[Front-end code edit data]

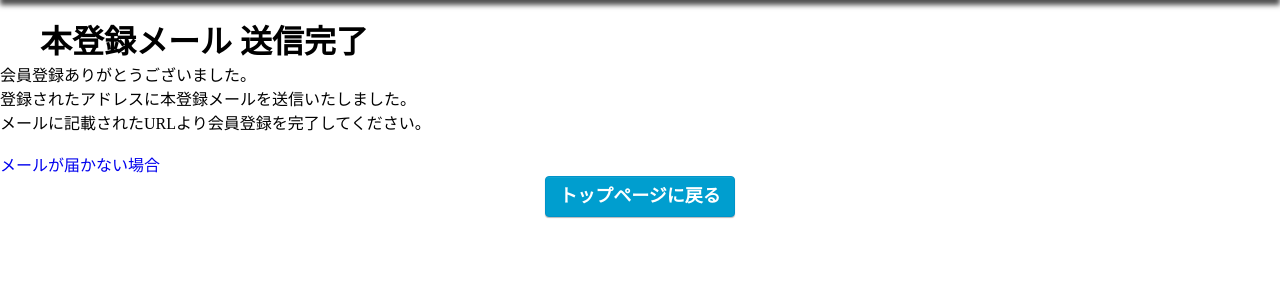
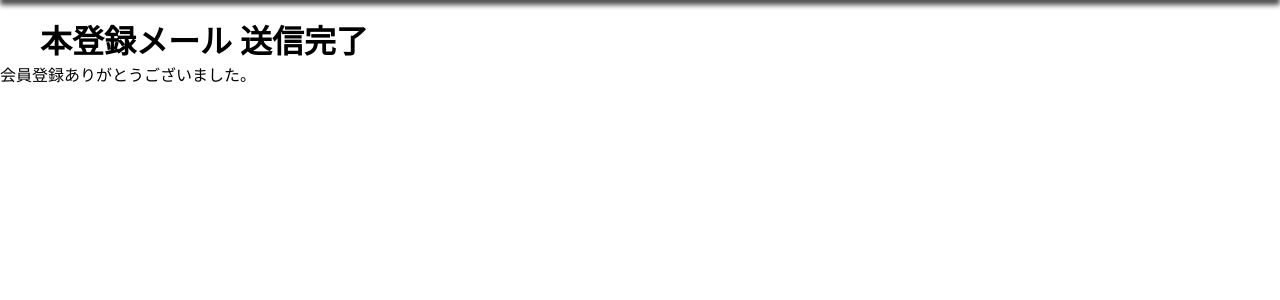
Before and after one commit to YOLO-koki/BAZZAR_C_by_nakashima, a Django app: page /user/userMailSend/ in a window 1280 px wide. Shown: the part 80-380 px from the top of the page. Run offline with Django 4.2, Linux system fonts and the light colour scheme.

Commit message:
新規登録完了しました

```diff
--- a/bazaar/templates/user/user_mail_send.html
+++ b/bazaar/templates/user/user_mail_send.html
@@ -10,13 +10,9 @@
         <div class="thanks">
           <div class="message">
             <p>
-            会員登録ありがとうございました。<br>
-            登録されたアドレスに本登録メールを送信いたしました。<br>
-            メールに記載されたURLより会員登録を完了してください。
+            会員登録ありがとうございました。
             </p><br>
-            <a href="#">メールが届かない場合</a>
           </div>
-                <button type="button" class="topbtn">トップページに戻る</button>
        </div>
     </main>
 </body>
```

**Exercise**
Your job is to return all lines above that hold the word "html".

**Answer space**
--- a/bazaar/templates/user/user_mail_send.html
+++ b/bazaar/templates/user/user_mail_send.html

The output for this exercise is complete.